# Given entries
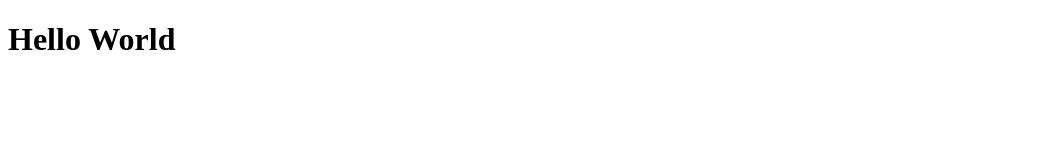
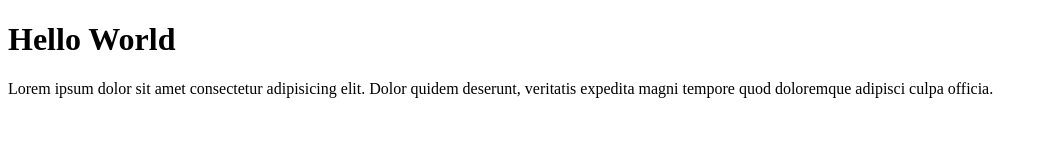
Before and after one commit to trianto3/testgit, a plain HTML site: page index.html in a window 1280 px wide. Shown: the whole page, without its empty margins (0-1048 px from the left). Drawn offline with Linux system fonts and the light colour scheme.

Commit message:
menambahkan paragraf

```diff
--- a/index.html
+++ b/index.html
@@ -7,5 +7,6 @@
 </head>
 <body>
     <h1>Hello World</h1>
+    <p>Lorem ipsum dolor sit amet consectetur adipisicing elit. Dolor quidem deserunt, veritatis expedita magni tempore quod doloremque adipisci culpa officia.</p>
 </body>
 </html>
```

==

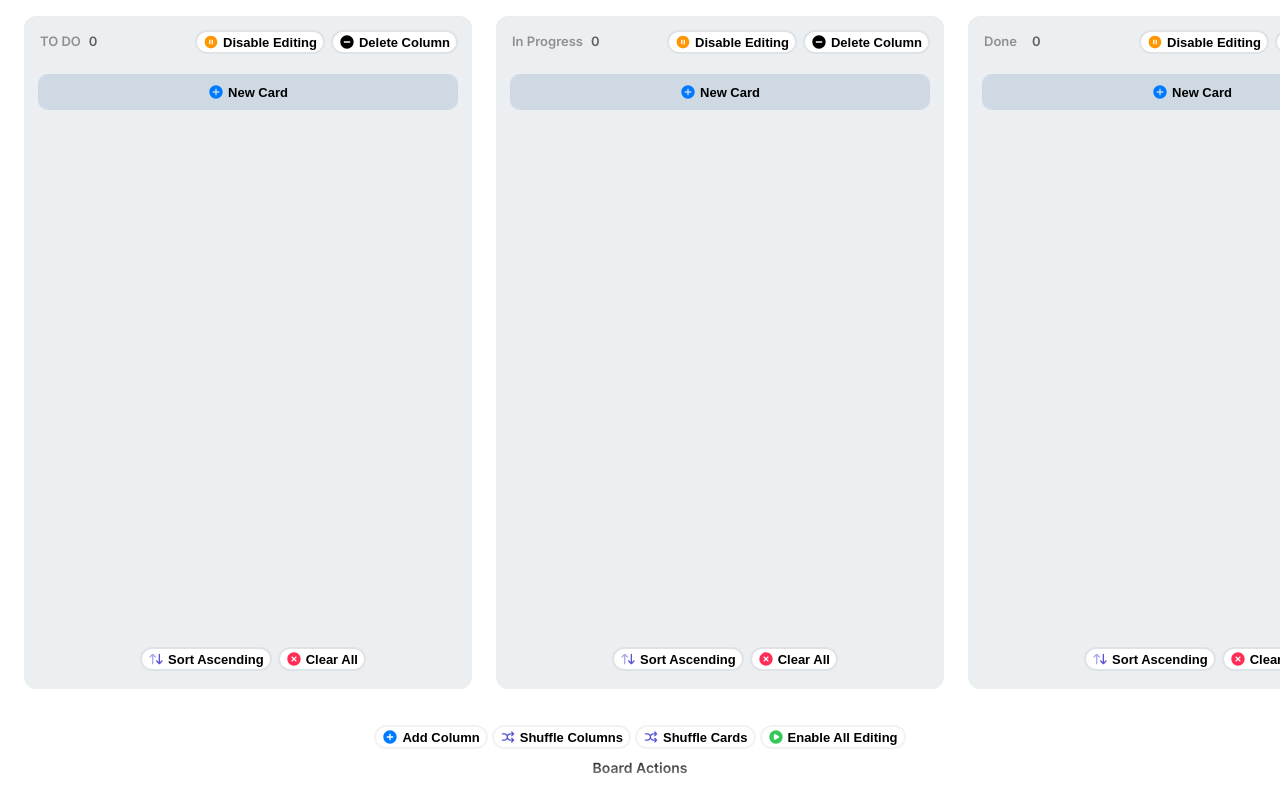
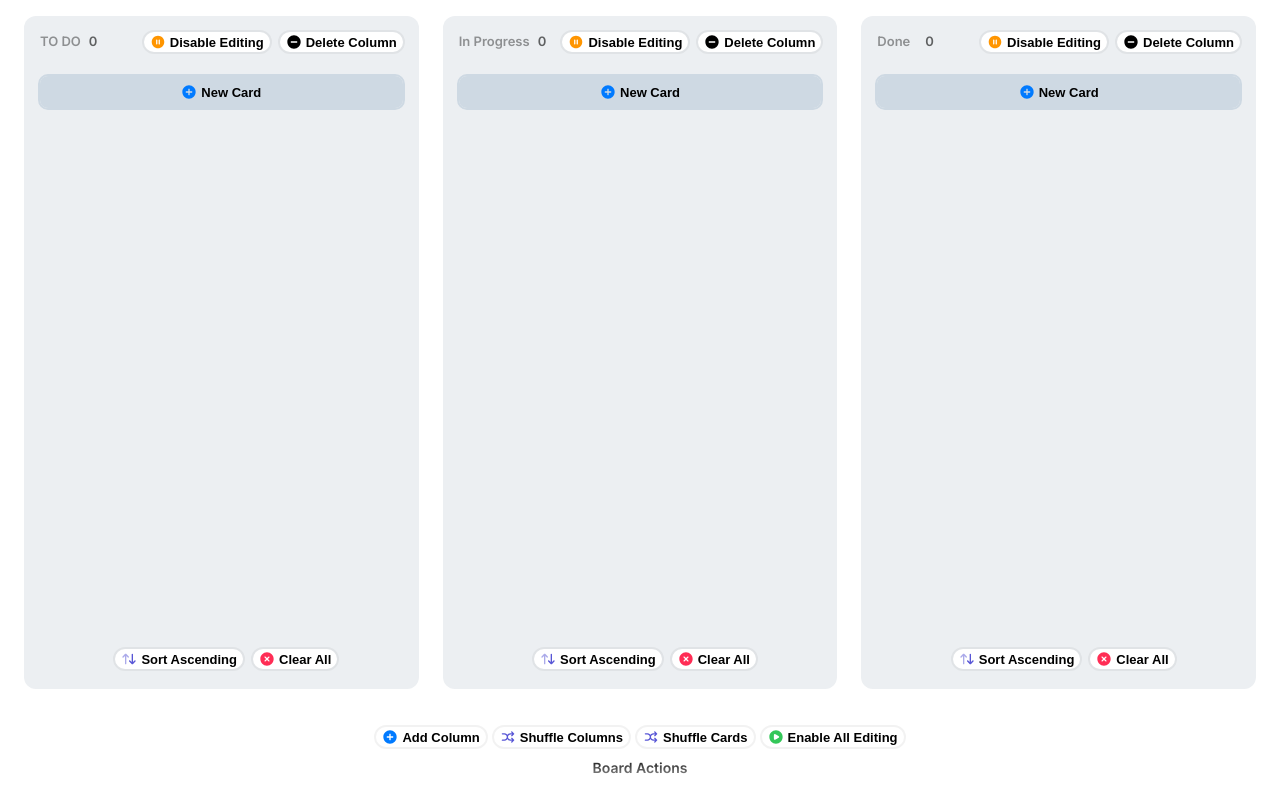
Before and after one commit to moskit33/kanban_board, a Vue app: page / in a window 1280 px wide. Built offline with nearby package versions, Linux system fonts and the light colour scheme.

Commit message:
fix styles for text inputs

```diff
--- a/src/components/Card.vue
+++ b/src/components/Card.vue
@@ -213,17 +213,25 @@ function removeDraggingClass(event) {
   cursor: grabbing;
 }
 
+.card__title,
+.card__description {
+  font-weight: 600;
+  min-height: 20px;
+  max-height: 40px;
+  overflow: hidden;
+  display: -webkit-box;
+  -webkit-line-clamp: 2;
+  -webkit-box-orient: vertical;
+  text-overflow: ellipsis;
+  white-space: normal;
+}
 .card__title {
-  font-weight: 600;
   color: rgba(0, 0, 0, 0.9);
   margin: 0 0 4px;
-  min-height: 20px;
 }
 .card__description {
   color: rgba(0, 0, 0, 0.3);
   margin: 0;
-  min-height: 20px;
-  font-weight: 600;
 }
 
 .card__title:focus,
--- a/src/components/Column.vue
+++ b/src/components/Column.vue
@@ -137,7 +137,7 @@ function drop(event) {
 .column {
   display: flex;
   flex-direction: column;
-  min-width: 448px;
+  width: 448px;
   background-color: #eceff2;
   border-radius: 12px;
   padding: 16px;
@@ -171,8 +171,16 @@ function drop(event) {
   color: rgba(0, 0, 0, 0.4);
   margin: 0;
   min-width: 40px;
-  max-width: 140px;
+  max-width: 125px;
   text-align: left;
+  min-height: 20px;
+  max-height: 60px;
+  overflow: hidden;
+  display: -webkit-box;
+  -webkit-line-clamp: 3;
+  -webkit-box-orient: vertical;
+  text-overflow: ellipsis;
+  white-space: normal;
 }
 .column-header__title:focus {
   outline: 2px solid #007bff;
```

--

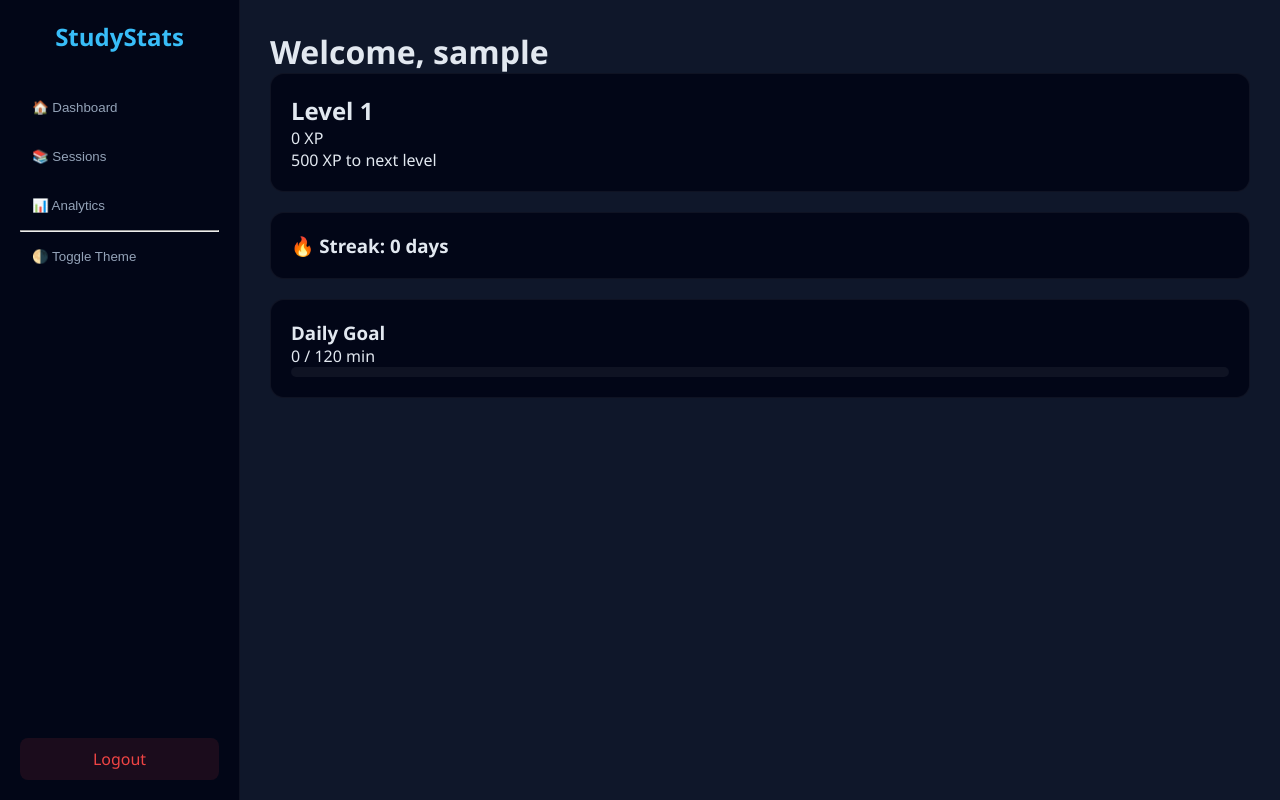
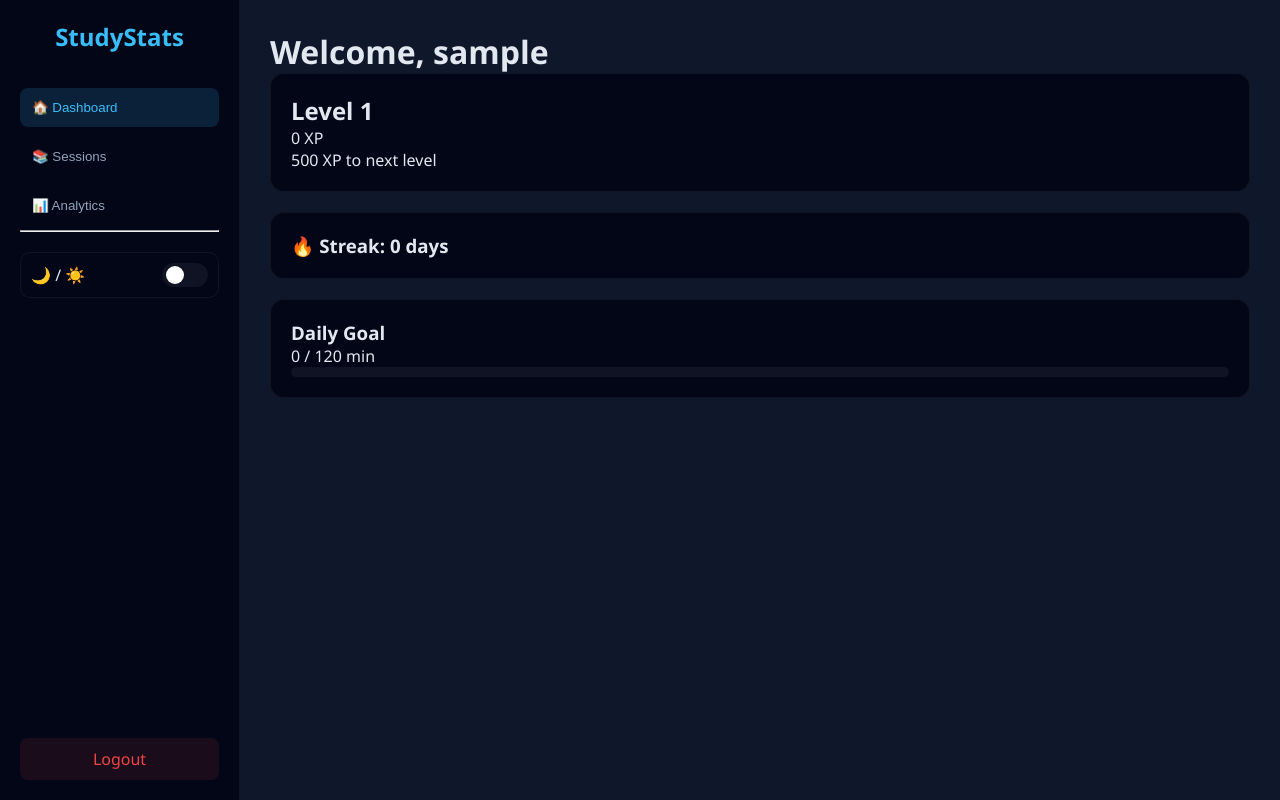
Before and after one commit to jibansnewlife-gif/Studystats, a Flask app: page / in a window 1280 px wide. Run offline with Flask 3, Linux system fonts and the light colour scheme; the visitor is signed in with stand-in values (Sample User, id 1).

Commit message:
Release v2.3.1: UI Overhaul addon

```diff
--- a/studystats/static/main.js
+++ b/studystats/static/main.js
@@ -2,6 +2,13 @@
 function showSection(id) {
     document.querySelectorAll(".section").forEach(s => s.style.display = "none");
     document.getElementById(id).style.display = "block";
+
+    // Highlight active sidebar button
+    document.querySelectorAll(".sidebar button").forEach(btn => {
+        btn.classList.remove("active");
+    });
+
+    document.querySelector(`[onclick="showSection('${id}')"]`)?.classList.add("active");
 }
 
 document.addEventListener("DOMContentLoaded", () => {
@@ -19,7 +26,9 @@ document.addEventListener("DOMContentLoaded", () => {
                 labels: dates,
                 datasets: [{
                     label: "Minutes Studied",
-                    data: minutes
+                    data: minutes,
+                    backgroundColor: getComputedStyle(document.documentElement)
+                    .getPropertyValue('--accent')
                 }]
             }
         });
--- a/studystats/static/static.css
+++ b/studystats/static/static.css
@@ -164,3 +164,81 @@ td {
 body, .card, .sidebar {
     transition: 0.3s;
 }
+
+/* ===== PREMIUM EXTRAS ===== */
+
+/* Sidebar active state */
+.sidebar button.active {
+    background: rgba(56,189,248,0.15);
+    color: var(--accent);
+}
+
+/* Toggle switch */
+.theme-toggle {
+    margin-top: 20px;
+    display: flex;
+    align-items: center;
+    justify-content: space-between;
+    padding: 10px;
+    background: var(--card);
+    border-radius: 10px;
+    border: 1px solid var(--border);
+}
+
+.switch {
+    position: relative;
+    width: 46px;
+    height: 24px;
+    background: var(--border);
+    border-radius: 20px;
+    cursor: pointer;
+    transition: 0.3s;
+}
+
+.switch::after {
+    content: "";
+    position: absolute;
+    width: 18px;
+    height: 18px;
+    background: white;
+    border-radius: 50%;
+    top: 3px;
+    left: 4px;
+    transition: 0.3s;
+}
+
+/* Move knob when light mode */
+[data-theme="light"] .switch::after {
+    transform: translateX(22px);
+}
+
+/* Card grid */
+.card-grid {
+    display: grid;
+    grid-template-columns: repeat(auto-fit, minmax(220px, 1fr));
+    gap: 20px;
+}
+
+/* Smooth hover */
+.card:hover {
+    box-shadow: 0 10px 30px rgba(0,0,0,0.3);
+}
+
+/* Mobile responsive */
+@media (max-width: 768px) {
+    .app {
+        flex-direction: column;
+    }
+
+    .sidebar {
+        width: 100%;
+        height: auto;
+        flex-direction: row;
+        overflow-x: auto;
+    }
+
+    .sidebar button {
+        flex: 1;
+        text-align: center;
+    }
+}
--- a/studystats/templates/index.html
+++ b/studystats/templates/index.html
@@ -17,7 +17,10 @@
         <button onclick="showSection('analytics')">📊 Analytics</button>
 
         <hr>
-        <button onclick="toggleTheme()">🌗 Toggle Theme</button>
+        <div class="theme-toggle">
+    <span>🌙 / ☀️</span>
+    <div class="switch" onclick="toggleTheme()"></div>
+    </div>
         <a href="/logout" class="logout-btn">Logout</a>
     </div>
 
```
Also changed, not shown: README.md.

# About this exercise
Within the records, filter for lines that contain the word "width" and show each one.

# Answer box
-  min-width: 448px;
+  width: 448px;
   min-width: 40px;
-  max-width: 140px;
+  max-width: 125px;
+    width: 46px;
+    width: 18px;
+@media (max-width: 768px) {
+        width: 100%;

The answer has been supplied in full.